The work, commissioned by Marine Scotland, and undertaken by the Sea Mammal Research Unit at the University of St Andrews, involved collecting scats seasonally from haul-out sites around Scotland over a 12 month period in 2010/11. Hard remains of prey (fish otoliths and cephalopod beaks) were recovered and identified, allowing scientists to assess diet composition of the seals. In total, 2,205 grey and 1,976 harbour seal scats containing hard parts were processed resulting in 68,465 and 65,534 otoliths and beaks respectively.
The main findings of the research include:
- To the west of Scotland, harbour seal diet is highly diverse in nature and spread across a range of species, with no particular species dominant.

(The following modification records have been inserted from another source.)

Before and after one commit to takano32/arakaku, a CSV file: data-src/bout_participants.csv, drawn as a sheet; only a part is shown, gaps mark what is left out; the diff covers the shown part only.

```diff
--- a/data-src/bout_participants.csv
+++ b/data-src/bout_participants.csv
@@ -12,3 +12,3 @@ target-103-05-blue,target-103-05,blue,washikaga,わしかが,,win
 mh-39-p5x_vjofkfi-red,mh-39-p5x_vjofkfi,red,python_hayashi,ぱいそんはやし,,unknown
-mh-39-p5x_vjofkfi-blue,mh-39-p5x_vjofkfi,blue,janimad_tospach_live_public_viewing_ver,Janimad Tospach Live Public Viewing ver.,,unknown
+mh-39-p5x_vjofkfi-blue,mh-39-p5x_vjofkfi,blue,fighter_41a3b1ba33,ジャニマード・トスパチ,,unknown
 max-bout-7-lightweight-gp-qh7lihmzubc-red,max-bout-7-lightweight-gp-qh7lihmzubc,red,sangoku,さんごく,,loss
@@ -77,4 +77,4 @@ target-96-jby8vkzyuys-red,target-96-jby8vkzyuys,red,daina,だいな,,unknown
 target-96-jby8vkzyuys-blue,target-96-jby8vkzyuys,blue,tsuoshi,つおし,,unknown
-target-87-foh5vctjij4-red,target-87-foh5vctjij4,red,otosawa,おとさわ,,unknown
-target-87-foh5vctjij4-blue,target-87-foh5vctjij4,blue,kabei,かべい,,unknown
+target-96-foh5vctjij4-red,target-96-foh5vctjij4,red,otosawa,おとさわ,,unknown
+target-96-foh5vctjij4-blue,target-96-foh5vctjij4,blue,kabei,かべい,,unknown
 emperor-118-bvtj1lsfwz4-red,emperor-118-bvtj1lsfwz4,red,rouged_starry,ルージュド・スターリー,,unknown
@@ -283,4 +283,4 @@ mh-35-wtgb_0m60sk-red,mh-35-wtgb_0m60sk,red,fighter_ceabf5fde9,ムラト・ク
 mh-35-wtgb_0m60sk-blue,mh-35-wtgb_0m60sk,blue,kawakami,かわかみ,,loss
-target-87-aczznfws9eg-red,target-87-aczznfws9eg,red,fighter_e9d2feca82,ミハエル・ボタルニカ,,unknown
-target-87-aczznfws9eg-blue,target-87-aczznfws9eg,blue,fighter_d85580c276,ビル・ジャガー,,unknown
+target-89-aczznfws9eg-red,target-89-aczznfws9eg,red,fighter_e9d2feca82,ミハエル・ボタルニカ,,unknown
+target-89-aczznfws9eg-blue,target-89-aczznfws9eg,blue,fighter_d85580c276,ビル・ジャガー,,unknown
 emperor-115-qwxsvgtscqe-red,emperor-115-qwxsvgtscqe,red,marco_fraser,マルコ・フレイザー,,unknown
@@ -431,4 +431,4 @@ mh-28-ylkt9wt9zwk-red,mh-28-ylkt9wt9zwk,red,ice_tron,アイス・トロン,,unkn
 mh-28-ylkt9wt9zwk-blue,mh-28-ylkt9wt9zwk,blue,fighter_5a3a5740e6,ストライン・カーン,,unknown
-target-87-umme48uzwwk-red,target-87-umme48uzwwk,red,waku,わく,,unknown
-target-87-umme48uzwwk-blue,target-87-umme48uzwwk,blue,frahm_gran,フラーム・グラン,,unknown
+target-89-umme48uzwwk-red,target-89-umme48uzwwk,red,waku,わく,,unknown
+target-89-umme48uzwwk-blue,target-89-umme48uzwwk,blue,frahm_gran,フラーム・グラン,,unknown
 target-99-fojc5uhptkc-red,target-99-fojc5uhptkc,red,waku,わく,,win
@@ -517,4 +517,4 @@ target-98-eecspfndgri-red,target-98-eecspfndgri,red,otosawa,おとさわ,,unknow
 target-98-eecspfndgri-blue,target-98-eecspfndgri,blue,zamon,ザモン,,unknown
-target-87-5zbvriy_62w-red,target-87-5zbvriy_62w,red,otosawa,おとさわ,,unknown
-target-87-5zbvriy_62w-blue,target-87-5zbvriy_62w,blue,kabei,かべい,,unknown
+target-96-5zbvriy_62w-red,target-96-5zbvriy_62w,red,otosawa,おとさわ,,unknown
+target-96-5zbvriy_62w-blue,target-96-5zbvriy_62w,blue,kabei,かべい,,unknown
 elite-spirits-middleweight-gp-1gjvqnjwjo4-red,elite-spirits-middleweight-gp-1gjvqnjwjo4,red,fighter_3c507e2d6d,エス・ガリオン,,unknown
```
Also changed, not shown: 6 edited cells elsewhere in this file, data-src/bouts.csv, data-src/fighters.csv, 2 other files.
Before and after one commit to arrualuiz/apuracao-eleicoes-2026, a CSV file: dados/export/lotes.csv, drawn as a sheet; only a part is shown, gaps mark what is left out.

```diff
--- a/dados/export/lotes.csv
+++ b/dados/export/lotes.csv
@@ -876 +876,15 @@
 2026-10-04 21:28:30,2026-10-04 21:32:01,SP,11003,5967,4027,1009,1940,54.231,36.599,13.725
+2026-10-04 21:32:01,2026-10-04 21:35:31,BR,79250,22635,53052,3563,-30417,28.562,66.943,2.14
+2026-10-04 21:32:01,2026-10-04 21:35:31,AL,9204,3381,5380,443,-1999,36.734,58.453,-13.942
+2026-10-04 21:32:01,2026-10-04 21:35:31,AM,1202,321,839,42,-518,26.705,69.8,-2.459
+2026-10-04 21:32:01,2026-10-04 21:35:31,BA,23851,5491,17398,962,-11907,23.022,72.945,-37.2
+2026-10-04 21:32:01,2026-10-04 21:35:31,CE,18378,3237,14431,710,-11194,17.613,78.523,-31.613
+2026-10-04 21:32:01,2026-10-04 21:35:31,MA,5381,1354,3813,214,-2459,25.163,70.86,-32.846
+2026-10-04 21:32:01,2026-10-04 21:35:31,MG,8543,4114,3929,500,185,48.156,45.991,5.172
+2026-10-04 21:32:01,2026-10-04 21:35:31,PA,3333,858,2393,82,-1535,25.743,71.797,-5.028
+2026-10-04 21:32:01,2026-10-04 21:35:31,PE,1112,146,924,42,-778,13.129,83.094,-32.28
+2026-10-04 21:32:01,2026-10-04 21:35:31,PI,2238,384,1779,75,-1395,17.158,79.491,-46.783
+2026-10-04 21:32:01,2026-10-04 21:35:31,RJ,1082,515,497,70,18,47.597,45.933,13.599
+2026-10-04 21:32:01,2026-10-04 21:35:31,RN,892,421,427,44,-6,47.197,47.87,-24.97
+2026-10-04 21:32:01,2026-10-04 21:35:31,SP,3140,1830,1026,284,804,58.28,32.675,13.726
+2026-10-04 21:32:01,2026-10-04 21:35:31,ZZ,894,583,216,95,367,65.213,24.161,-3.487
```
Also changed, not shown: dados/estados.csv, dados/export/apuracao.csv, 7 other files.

In contrast, harbour seal diet in the North Sea (including Orkney and Shetland) where local harbour seal populations are in decline, is less diverse and heavily dominated by sandeels which are the primary prey throughout the year. A tentative conclusion of the reports is that declines in harbour seal numbers in northern regions may be linked to the decline in sandeel abundance.
- Since the last assessment in 2002, grey seal diet has changed very little to the West of Scotland, but some marked changes were observed in the North Sea. The diet west of Scotland comprised about one-third sandeels and one-third gadid prey (particularly cod and ling) while in the North Sea the diet was dominated by sandeels (56%) with gadid prey (particularly cod and saithe) comprising about 20% of the total diet.
- There is considerable seasonal and regional variation in the diet of both harbour and grey seals in Scotland, although there was no pattern to explain difference in diet between species in regions where harbour seals have and have not declined.
- In the North Sea, the estimated consumption of cod (9,580 tonnes) by the total grey seal population represents about 5% of the estimated stock size (189,992 tonnes). In contrast, consumption of cod to the west coast of Scotland is much higher.